◆ Revision comparison data
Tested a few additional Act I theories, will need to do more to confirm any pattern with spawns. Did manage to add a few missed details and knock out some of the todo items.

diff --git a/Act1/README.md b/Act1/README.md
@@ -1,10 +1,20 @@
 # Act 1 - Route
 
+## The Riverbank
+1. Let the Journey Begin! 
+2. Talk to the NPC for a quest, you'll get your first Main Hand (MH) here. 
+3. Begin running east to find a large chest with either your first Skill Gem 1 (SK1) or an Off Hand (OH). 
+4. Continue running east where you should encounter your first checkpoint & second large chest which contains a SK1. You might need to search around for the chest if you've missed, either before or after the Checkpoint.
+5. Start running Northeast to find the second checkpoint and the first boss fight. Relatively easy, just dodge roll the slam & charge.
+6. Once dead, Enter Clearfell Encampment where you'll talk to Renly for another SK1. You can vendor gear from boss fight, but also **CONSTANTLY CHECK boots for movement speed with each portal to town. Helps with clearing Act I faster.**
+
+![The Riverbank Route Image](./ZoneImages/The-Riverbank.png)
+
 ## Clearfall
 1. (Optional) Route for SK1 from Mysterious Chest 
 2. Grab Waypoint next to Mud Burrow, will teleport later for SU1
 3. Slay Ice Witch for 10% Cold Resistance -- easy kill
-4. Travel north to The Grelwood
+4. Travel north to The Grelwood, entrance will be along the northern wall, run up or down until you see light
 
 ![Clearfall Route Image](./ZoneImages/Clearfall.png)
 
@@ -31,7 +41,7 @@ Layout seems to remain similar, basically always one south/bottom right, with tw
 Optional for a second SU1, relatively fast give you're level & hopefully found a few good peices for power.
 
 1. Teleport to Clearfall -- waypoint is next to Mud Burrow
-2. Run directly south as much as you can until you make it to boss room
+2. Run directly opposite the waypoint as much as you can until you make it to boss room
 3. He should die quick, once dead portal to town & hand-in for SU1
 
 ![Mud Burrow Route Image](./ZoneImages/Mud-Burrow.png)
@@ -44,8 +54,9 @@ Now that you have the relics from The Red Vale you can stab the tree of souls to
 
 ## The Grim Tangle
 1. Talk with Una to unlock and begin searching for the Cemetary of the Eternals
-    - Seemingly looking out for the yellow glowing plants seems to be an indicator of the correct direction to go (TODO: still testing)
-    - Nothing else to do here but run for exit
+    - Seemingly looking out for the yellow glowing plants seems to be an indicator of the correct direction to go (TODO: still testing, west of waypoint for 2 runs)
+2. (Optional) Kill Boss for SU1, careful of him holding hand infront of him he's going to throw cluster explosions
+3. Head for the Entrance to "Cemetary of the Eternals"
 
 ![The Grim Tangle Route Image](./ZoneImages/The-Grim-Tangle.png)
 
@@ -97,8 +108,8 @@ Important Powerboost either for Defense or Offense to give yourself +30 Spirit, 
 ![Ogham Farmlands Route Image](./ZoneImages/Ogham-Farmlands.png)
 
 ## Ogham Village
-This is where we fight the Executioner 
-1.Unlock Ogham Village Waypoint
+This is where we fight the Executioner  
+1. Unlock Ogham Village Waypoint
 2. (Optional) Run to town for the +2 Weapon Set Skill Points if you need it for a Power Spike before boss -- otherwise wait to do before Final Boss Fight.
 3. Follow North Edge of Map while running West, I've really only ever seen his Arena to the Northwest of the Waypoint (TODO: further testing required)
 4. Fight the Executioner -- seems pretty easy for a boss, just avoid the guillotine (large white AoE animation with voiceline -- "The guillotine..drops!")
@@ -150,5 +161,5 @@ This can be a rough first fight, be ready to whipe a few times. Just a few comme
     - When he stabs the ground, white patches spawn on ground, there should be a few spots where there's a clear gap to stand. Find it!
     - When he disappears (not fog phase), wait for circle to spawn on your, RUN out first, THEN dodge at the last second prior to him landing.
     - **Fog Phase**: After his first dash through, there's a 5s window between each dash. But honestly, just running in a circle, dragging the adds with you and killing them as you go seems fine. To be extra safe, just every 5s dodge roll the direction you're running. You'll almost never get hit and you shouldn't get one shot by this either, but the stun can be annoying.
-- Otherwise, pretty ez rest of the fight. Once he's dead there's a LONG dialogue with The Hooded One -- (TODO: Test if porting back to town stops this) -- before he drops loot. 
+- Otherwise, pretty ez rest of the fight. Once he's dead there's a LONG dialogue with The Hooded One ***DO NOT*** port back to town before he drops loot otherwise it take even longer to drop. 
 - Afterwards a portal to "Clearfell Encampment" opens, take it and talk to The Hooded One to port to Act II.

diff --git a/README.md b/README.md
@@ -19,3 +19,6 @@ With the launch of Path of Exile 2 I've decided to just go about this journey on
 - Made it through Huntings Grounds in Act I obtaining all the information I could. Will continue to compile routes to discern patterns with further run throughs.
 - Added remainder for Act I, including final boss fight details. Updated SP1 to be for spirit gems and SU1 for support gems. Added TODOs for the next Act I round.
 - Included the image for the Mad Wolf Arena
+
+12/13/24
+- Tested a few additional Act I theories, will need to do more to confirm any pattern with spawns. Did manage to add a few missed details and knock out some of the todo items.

---

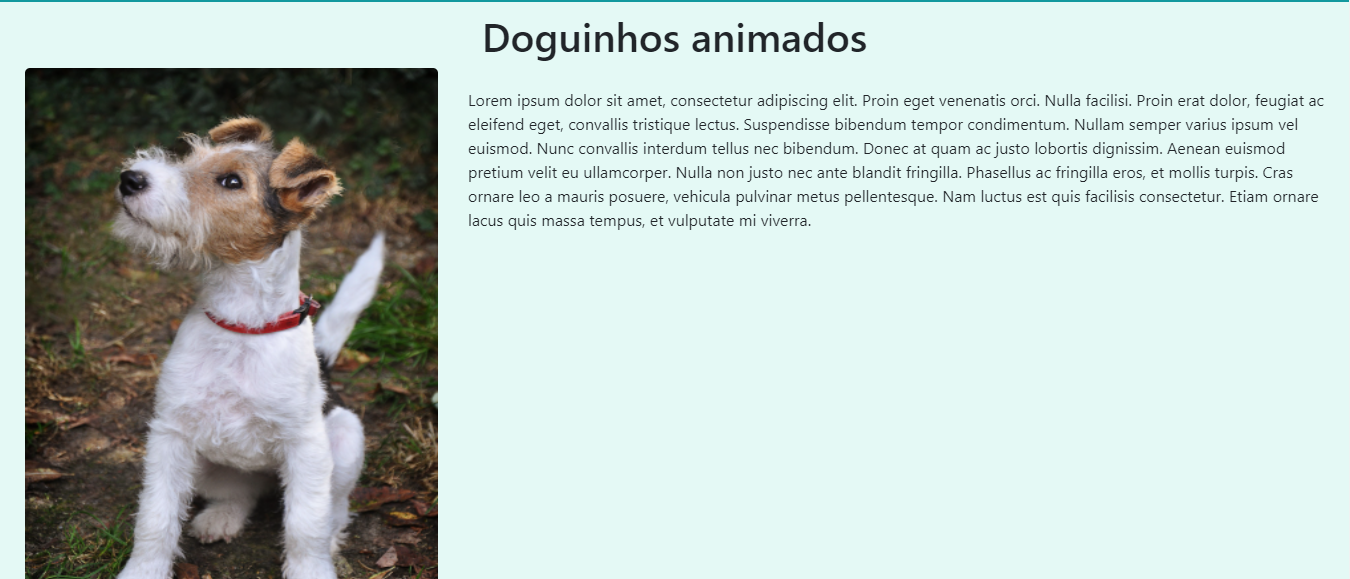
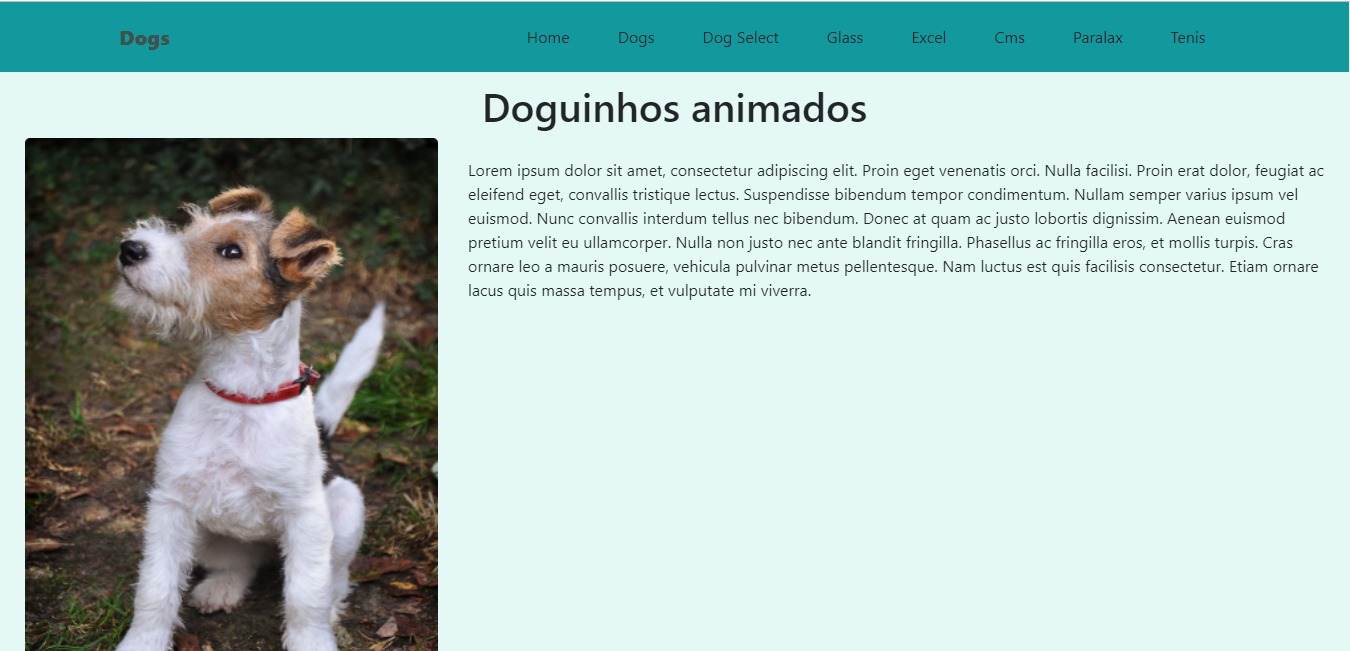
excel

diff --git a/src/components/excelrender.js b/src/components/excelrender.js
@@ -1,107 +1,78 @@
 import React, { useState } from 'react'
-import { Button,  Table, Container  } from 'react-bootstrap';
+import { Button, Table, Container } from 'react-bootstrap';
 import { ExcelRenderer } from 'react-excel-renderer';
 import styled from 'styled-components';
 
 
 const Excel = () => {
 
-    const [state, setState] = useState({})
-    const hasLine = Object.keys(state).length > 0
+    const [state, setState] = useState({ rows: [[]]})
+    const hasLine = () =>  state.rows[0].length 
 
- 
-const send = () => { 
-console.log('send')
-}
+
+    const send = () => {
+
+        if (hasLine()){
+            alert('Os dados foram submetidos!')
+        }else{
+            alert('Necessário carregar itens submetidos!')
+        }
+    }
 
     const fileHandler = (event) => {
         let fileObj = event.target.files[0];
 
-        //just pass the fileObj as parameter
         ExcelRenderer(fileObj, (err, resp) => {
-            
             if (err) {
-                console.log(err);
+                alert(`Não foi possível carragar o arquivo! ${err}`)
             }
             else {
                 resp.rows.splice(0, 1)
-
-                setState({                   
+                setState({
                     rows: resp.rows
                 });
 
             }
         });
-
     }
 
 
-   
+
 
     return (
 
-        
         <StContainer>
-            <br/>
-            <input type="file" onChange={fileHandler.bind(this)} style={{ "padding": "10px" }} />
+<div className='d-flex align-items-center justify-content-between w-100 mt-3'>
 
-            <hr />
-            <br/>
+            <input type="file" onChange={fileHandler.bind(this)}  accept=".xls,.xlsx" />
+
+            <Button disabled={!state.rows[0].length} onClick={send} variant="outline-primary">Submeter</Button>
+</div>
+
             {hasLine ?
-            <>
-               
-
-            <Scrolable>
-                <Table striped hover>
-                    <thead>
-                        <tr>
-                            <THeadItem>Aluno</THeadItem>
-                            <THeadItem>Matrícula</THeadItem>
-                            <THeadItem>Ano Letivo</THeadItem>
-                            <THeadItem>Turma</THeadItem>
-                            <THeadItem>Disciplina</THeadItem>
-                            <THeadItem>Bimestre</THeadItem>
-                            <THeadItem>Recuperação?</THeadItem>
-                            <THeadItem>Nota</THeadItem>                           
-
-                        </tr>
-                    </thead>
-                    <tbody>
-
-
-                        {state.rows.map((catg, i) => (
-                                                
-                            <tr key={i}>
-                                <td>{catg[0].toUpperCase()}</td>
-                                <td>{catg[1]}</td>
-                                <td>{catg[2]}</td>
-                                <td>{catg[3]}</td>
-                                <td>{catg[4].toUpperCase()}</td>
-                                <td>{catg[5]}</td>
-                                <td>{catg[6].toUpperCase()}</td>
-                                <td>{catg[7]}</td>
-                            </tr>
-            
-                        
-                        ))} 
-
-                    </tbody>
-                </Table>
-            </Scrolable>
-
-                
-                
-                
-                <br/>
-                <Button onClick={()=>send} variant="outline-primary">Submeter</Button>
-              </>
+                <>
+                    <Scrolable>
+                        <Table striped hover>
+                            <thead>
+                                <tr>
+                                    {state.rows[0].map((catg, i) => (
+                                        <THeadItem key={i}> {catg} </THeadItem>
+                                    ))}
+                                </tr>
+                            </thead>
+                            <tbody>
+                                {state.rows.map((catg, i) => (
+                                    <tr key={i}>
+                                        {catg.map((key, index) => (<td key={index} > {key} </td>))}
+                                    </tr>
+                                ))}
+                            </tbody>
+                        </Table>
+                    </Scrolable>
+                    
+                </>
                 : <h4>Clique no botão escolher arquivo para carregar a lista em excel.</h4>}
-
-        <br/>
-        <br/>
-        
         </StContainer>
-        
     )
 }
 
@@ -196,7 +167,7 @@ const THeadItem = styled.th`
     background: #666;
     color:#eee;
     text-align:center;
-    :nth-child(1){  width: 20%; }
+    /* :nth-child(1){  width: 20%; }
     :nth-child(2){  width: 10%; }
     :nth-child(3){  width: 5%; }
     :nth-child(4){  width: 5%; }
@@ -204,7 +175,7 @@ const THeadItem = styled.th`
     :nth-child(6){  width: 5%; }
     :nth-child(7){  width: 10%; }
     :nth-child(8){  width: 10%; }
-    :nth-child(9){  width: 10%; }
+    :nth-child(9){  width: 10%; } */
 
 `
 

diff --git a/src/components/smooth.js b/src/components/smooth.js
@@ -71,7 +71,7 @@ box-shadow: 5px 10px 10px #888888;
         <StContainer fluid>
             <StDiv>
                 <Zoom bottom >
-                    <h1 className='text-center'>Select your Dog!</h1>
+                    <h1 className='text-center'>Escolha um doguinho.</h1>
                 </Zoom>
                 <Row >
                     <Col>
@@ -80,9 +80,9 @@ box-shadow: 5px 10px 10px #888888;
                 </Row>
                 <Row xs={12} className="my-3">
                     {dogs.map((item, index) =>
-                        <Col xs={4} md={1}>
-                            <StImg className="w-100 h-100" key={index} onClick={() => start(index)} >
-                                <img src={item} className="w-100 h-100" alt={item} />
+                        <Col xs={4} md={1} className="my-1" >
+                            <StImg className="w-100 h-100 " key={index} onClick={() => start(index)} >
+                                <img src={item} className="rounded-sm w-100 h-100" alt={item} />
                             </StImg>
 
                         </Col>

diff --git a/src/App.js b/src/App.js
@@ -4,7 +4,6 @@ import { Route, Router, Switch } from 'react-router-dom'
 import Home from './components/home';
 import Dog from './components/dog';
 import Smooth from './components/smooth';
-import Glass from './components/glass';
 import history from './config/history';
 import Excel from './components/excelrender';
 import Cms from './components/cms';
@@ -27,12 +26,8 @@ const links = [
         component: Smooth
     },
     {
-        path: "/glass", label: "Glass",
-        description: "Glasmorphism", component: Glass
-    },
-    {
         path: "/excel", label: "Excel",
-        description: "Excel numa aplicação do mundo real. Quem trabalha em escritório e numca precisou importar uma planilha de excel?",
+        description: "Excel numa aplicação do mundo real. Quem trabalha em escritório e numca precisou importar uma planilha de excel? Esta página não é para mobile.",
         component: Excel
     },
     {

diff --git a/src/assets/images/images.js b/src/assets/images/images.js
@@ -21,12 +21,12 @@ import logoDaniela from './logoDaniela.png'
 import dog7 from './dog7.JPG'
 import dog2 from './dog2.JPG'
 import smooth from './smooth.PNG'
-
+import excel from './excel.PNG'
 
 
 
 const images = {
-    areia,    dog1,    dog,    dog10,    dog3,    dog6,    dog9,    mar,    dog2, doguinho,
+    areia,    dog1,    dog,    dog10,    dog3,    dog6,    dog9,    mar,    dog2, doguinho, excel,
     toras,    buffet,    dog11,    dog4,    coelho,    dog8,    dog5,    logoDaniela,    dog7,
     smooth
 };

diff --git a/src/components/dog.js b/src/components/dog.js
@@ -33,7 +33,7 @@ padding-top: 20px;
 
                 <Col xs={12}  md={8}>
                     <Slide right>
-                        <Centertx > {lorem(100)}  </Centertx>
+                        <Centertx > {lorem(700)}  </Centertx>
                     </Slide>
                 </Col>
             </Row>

◆ THE PROBLEM
Your answer should hold every line of the entries that contains the string "running".

◆ WRITTEN SOLUTION
+3. Begin running east to find a large chest with either your first Skill Gem 1 (SK1) or an Off Hand (OH). 
+4. Continue running east where you should encounter your first checkpoint & second large chest which contains a SK1. You might need to search around for the chest if you've missed, either before or after the Checkpoint.
+5. Start running Northeast to find the second checkpoint and the first boss fight. Relatively easy, just dodge roll the slam & charge.
 3. Follow North Edge of Map while running West, I've really only ever seen his Arena to the Northwest of the Waypoint (TODO: further testing required)
     - **Fog Phase**: After his first dash through, there's a 5s window between each dash. But honestly, just running in a circle, dragging the adds with you and killing them as you go seems fine. To be extra safe, just every 5s dodge roll the direction you're running. You'll almost never get hit and you shouldn't get one shot by this either, but the stun can be annoying.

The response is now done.